    16,202.52
    -393.45 (-2.37%)
     
  • CRUDE OIL

    78.31
    -0.43 (-0.55%)
     
  • GOLD FUTURES

    2,124.20
    -2.10 (-0.10%)
     
  • DOW

    38,989.83
    -97.57 (-0.25%)
     
  • Bitcoin GBP

    53,179.36
    +3,000.51 (+5.98%)
     
  • CMC Crypto 200

    885.54
    0.00 (0.00%)
     
  • NASDAQ Composite

    16,207.51
    -67.39 (-0.41%)
     
  • UK FTSE All Share

    4,174.28
    -22.84 (-0.54%)
     

Changing rules won’t solve all the City’s listing problems

Will technical tinkering persuade the next ARM to favour London over Wall Street?  (Luciana Guerra/PA) (PA Archive)
Will technical tinkering persuade the next ARM to favour London over Wall Street? (Luciana Guerra/PA) (PA Archive)

There was much to applaud in the Financial Conduct Authority’s sensible overhaul of listing rules for the London Stock Exchange.

As it admitted in its statement the red tape governing listings over here had come to be seen as “too complicated and onerous.”

No doubt there will be more common sense measures revealed when Jeremy Hunt returns to the subject in his Autumn Statement.

But the acid test remains: will the technical tinkering be enough to persuade the likes of ARM and CRH to favour London over Wall Street in future? The worrying answer is probably not.

There are so many other big issues at play here beyond the scope of the best endeavours of the FCA or indeed the Chancellor. Neither can close the yawning gap in valuations that has made London so unattractive for IPOs compared with rival centres.
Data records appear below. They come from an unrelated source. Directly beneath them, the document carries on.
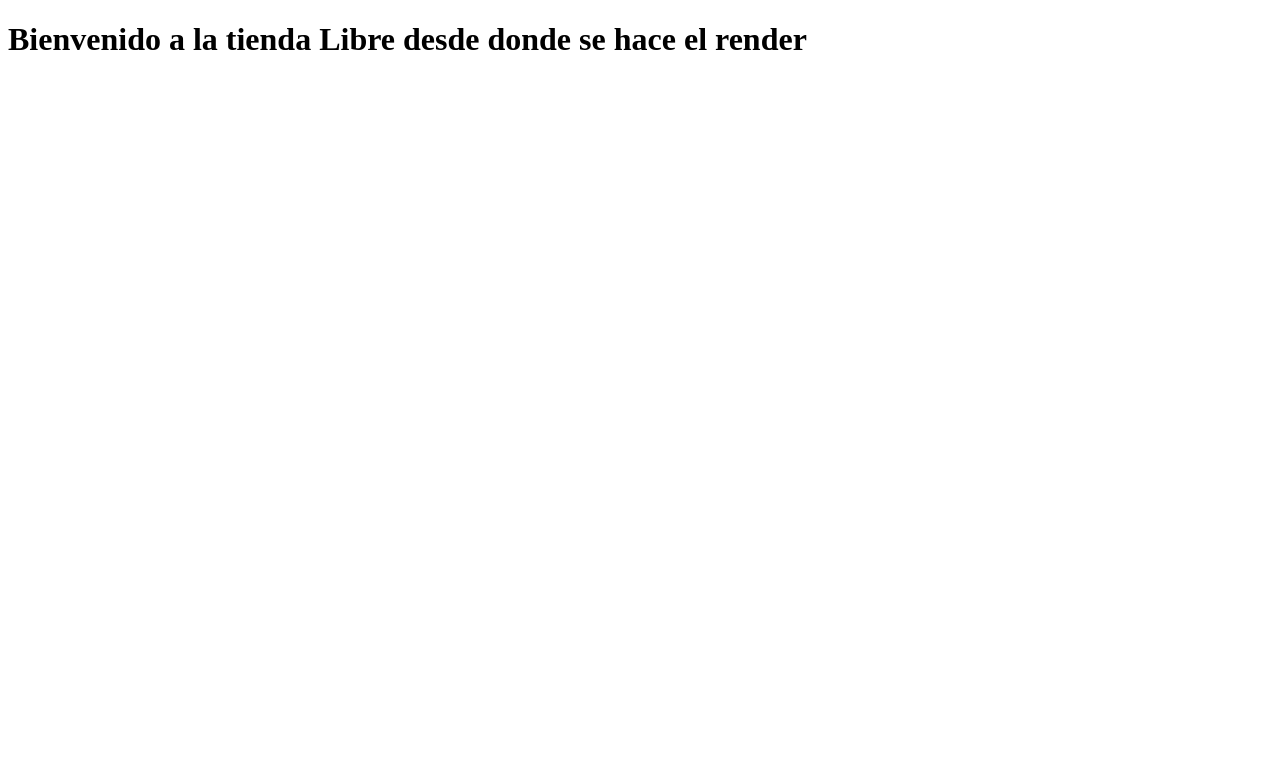
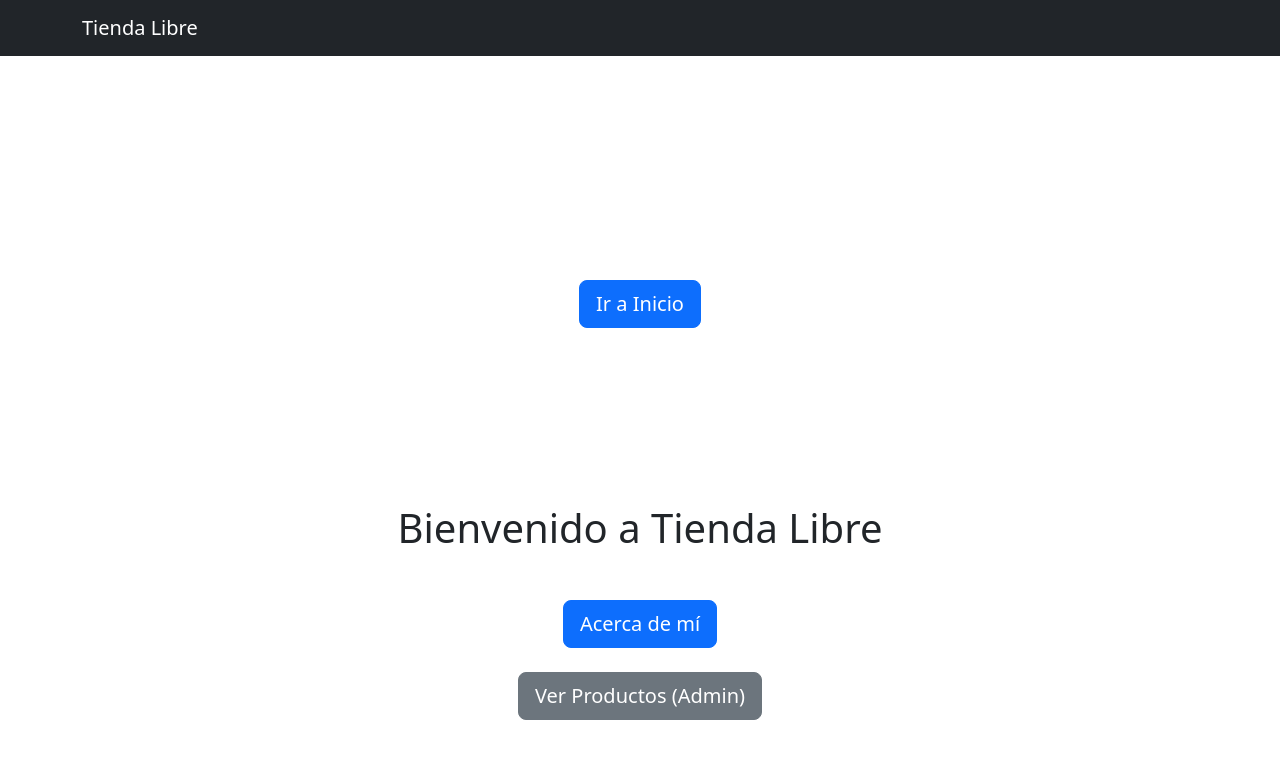
Before and after one commit to Villada-PG3/trabajo-practico-tienda-libre-maxecora, a Django app: page / in a window 1280 px wide. Shown: the top 759 px of the page. Run offline with Django 5.2, Linux system fonts and the light colour scheme.

Commit message:
actualizaciones con base.html

```diff
--- /dev/null
+++ b/TEMPLATE/base.html
@@ -0,0 +1,37 @@
+<!DOCTYPE html>
+<html lang="en">
+<head>
+    <meta charset="UTF-8">
+    <meta name="viewport" content="width=device-width, initial-scale=1.0">
+    <title>{% block title %}Ecommerce{% endblock %}</title>
+    <!-- Bootstrap 5 -->
+    <link href="https://cdn.jsdelivr.net/npm/bootstrap@5.3.0/dist/css/bootstrap.min.css" rel="stylesheet">
+
+    {% block extra_head %}{% endblock %}
+</head>
+
+<body>
+    <nav class="navbar navbar-expand-lg navbar-dark bg-dark">
+        <div class="container">
+            <a class="navbar-brand" href="{% url 'tiendalibre:home' %}">Tienda Libre</a>
+            <button class="navbar-toggler" type="button" data-bs-toggle="collapse" data-bs-target="#navbarNav" aria-controls="navbarNav" aria-expanded="false" aria-label="Toggle navigation">
+                <span class="navbar-toggler-icon"></span>
+            </button>
+            <div class="collapse navbar-collapse" id="navbarNav">
+
+            </div>
+        </div>
+    </nav>
+
+    <div class="container mt-5">
+        <div class="d-flex justify-content-center align-items-center" style="min-height: 50vh;">
+            <a href="{% url 'tiendalibre:home_1' %}" class="btn btn-primary btn-lg">Ir a Inicio</a>
+        </div>
+
+        {% block content %}{% endblock %}
+    </div>
+
+    <!-- Bootstrap JS -->
+    <script src="https://cdn.jsdelivr.net/npm/bootstrap@5.3.0/dist/js/bootstrap.bundle.min.js"></script>
+</body>
+</html>
--- a/TEMPLATE/home.html
+++ b/TEMPLATE/home.html
@@ -1,11 +1,14 @@
-<!DOCTYPE html>
-<html lang="es">
-<head>
-    <meta charset="UTF-8">
-    <meta name="viewport" content="width=device-width, initial-scale=1.0">
-    <title>Tienda Libre</title>
-</head>
-<body>
-    <h1>Bienvenido a la tienda Libre desde donde se hace el render</h1>
-</body>
-</html>
+{% extends 'base.html' %}
+{% block title %}Inicio{% endblock %}
+
+{% block content %}
+    <div class="row">
+        <h1 class="text-center mb-4">Bienvenido a Tienda Libre</h1>
+        <div class="text-center mt-4">
+            <a href="{% url 'tiendalibre:acerca-de-mi' %}" class="btn btn-primary btn-lg">Acerca de mí</a>
+        </div>
+        <div class="text-center mt-4">
+            <a href="{% url 'admin:index' %}" class="btn btn-secondary btn-lg">Ver Productos (Admin)</a>
+        </div>
+    </div>
+{% endblock %}
--- a/tiendalibre/admin.py
+++ b/tiendalibre/admin.py
@@ -4,12 +4,12 @@ from .models import Producto, Categoria
 
 @admin.register(Producto)
 class ProductoAdmin(admin.ModelAdmin):
-    list_display = ('nombre', 'mostrar_miniatura')
+    list_display = ('nombre', 'precio', 'marca', 'stock', 'mostrar_miniatura')
     readonly_fields = ('mostrar_imagen_detalle',)
 
     def mostrar_miniatura(self, obj):
         if obj.imagen:
-            return format_html('<img src="{}" style="width: 50px; height: 50px; object-fit: cover;" />', obj.imagen.url)
+            return format_html('<img src="{}" style="width: 100px; height: 100px; object-fit: cover;" />', obj.imagen.url)
         return "No hay imagen"
 
     mostrar_miniatura.short_description = 'Miniatura'
```
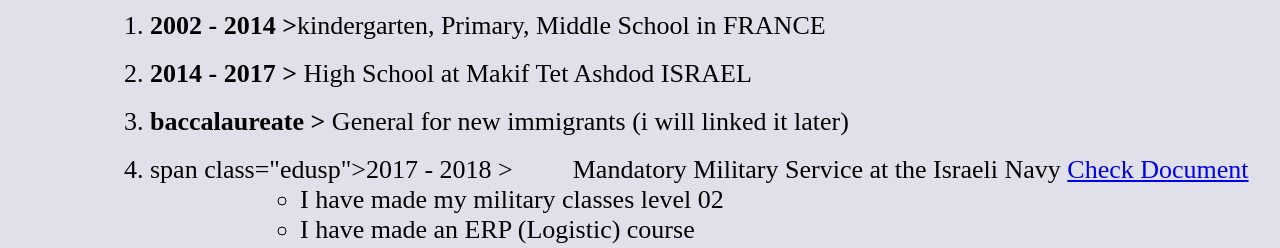
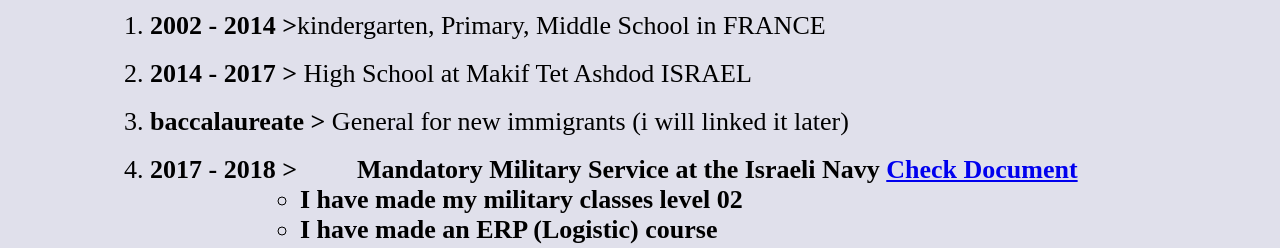
Before and after one commit to Johnrice0174/CV_test, a plain HTML site: page index.html in a window 1280 px wide. Shown: the part 700-948 px from the top of the page. Drawn offline with Linux system fonts and the light colour scheme; a web font is replaced by a local one.

Commit message:
Update index.html

```diff
--- a/index.html
+++ b/index.html
@@ -33,7 +33,7 @@
 				<li><span class="edusp">2002 - 2014 ></span>kindergarten, Primary, Middle School in FRANCE</li><br>
 				<li><span class="edusp">2014 - 2017 ></span> High School at Makif Tet Ashdod ISRAEL</li><br>
 				<li><span class="edusp">baccalaureate ></span> General for new immigrants (i will linked it later)</li><br>
-				<li>span class="edusp">2017 - 2018 ><label>Mandatory Military Service at the Israeli Navy <a href="https://zupimages.net/up/19/48/y24w.jpg">Check Document</a></label>
+				<li><span class="edusp">2017 - 2018 ><label>Mandatory Military Service at the Israeli Navy <a href="https://zupimages.net/up/19/48/y24w.jpg">Check Document</a></label>
 					<ul>
 						<li>I have made my military classes level 02</li>
 						<li>I have made an ERP (Logistic) course</li>
```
Nor, as gambling giant Flutter explained this morning, can they do much about all the marketing and profile advantages that a New York listing can give companies with substantial US operations.

Finally, after seven years of Brexit chaos culminating in the political equivalent of a nervous breakdown last summer and autumn, can they do much in the short term to repair Britain’s damaged brand reputation abroad? That, as much as any fiddly stock exchange rules, still deters many major foreign companies from listing in London.

I hope I’m wrong but I fear it will be some years before London can hope to be once again the go-to IPO destination of choice for the world’s most dynamic new international businesses.